:: WHAT IS REQUIRED ::
Restating the data exactly is the whole task.
[[ RECORDS SUPPLIED open ]]
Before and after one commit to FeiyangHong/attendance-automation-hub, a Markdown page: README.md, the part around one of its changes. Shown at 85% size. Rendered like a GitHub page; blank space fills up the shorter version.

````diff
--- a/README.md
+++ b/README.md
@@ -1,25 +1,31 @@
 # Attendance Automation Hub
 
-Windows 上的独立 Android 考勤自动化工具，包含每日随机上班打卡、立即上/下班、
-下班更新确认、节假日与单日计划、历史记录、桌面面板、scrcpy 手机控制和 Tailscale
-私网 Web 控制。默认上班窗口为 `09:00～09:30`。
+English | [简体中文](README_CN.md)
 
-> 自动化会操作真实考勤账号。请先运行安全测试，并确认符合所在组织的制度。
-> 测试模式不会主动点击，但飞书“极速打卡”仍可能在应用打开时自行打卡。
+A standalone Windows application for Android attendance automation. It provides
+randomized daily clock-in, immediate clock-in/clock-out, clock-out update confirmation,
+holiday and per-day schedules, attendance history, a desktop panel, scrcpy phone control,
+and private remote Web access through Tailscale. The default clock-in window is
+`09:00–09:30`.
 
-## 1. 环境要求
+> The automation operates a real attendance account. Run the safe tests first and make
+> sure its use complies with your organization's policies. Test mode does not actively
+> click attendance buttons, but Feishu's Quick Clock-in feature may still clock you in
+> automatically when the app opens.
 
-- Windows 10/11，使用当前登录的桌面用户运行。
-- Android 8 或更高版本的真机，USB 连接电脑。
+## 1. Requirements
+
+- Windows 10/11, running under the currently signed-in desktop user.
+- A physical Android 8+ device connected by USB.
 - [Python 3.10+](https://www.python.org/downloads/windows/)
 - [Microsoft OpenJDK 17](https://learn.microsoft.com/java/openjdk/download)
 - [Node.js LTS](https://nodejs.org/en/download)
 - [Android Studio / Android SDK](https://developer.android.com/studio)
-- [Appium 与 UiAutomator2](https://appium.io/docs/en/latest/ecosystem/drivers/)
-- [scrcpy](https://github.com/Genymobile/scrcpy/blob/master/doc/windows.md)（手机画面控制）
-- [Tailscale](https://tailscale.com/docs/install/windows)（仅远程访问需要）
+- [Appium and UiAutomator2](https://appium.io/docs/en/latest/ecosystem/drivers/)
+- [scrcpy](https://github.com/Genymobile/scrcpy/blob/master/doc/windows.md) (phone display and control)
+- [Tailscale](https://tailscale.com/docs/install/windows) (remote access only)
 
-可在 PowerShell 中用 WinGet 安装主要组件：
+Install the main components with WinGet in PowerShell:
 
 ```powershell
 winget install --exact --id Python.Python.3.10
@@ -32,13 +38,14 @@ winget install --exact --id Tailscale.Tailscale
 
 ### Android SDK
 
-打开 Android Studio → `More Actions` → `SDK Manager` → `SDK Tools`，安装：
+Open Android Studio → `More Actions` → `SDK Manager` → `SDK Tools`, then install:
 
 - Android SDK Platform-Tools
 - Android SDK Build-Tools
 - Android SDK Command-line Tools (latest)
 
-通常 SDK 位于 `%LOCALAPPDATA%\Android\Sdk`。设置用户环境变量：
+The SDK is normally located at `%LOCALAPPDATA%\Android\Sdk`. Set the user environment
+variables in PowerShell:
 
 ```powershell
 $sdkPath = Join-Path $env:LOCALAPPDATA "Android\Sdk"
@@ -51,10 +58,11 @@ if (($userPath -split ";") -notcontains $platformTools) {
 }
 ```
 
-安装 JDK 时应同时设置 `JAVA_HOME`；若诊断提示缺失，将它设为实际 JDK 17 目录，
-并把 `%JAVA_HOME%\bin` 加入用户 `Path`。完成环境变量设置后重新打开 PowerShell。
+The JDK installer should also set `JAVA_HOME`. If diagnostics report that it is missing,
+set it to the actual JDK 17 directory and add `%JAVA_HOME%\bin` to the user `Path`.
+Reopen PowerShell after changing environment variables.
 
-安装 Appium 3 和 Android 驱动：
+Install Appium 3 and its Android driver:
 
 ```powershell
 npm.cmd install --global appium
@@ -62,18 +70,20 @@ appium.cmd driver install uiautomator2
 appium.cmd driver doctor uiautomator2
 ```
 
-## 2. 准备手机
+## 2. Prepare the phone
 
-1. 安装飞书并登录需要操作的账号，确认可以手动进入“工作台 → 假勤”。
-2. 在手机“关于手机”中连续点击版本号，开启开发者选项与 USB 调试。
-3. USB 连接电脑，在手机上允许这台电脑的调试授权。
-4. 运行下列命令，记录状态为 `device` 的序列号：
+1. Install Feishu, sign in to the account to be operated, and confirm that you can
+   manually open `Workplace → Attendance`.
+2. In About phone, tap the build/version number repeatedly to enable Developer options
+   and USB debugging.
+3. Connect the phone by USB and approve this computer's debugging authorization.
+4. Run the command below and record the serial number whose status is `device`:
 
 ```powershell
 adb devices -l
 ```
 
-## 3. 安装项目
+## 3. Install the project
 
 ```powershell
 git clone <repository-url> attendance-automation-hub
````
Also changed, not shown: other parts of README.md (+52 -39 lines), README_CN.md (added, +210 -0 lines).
[[ RECORDS SUPPLIED closed ]]
:: SOLUTION TO THIS EXERCISE ::
Before and after one commit to FeiyangHong/attendance-automation-hub, a Markdown page: README.md, the part around one of its changes. Shown at 85% size. Rendered like a GitHub page; blank space fills up the shorter version.

````diff
--- a/README.md
+++ b/README.md
@@ -1,25 +1,31 @@
 # Attendance Automation Hub
 
-Windows 上的独立 Android 考勤自动化工具，包含每日随机上班打卡、立即上/下班、
-下班更新确认、节假日与单日计划、历史记录、桌面面板、scrcpy 手机控制和 Tailscale
-私网 Web 控制。默认上班窗口为 `09:00～09:30`。
+English | [简体中文](README_CN.md)
 
-> 自动化会操作真实考勤账号。请先运行安全测试，并确认符合所在组织的制度。
-> 测试模式不会主动点击，但飞书“极速打卡”仍可能在应用打开时自行打卡。
+A standalone Windows application for Android attendance automation. It provides
+randomized daily clock-in, immediate clock-in/clock-out, clock-out update confirmation,
+holiday and per-day schedules, attendance history, a desktop panel, scrcpy phone control,
+and private remote Web access through Tailscale. The default clock-in window is
+`09:00–09:30`.
 
-## 1. 环境要求
+> The automation operates a real attendance account. Run the safe tests first and make
+> sure its use complies with your organization's policies. Test mode does not actively
+> click attendance buttons, but Feishu's Quick Clock-in feature may still clock you in
+> automatically when the app opens.
 
-- Windows 10/11，使用当前登录的桌面用户运行。
-- Android 8 或更高版本的真机，USB 连接电脑。
+## 1. Requirements
+
+- Windows 10/11, running under the currently signed-in desktop user.
+- A physical Android 8+ device connected by USB.
 - [Python 3.10+](https://www.python.org/downloads/windows/)
 - [Microsoft OpenJDK 17](https://learn.microsoft.com/java/openjdk/download)
 - [Node.js LTS](https://nodejs.org/en/download)
 - [Android Studio / Android SDK](https://developer.android.com/studio)
-- [Appium 与 UiAutomator2](https://appium.io/docs/en/latest/ecosystem/drivers/)
-- [scrcpy](https://github.com/Genymobile/scrcpy/blob/master/doc/windows.md)（手机画面控制）
-- [Tailscale](https://tailscale.com/docs/install/windows)（仅远程访问需要）
+- [Appium and UiAutomator2](https://appium.io/docs/en/latest/ecosystem/drivers/)
+- [scrcpy](https://github.com/Genymobile/scrcpy/blob/master/doc/windows.md) (phone display and control)
+- [Tailscale](https://tailscale.com/docs/install/windows) (remote access only)
 
-可在 PowerShell 中用 WinGet 安装主要组件：
+Install the main components with WinGet in PowerShell:
 
 ```powershell
 winget install --exact --id Python.Python.3.10
@@ -32,13 +38,14 @@ winget install --exact --id Tailscale.Tailscale
 
 ### Android SDK
 
-打开 Android Studio → `More Actions` → `SDK Manager` → `SDK Tools`，安装：
+Open Android Studio → `More Actions` → `SDK Manager` → `SDK Tools`, then install:
 
 - Android SDK Platform-Tools
 - Android SDK Build-Tools
 - Android SDK Command-line Tools (latest)
 
-通常 SDK 位于 `%LOCALAPPDATA%\Android\Sdk`。设置用户环境变量：
+The SDK is normally located at `%LOCALAPPDATA%\Android\Sdk`. Set the user environment
+variables in PowerShell:
 
 ```powershell
 $sdkPath = Join-Path $env:LOCALAPPDATA "Android\Sdk"
@@ -51,10 +58,11 @@ if (($userPath -split ";") -notcontains $platformTools) {
 }
 ```
 
-安装 JDK 时应同时设置 `JAVA_HOME`；若诊断提示缺失，将它设为实际 JDK 17 目录，
-并把 `%JAVA_HOME%\bin` 加入用户 `Path`。完成环境变量设置后重新打开 PowerShell。
+The JDK installer should also set `JAVA_HOME`. If diagnostics report that it is missing,
+set it to the actual JDK 17 directory and add `%JAVA_HOME%\bin` to the user `Path`.
+Reopen PowerShell after changing environment variables.
 
-安装 Appium 3 和 Android 驱动：
+Install Appium 3 and its Android driver:
 
 ```powershell
 npm.cmd install --global appium
@@ -62,18 +70,20 @@ appium.cmd driver install uiautomator2
 appium.cmd driver doctor uiautomator2
 ```
 
-## 2. 准备手机
+## 2. Prepare the phone
 
-1. 安装飞书并登录需要操作的账号，确认可以手动进入“工作台 → 假勤”。
-2. 在手机“关于手机”中连续点击版本号，开启开发者选项与 USB 调试。
-3. USB 连接电脑，在手机上允许这台电脑的调试授权。
-4. 运行下列命令，记录状态为 `device` 的序列号：
+1. Install Feishu, sign in to the account to be operated, and confirm that you can
+   manually open `Workplace → Attendance`.
+2. In About phone, tap the build/version number repeatedly to enable Developer options
+   and USB debugging.
+3. Connect the phone by USB and approve this computer's debugging authorization.
+4. Run the command below and record the serial number whose status is `device`:
 
 ```powershell
 adb devices -l
 ```
 
-## 3. 安装项目
+## 3. Install the project
 
 ```powershell
 git clone <repository-url> attendance-automation-hub
````
Also changed, not shown: other parts of README.md (+52 -39 lines), README_CN.md (added, +210 -0 lines).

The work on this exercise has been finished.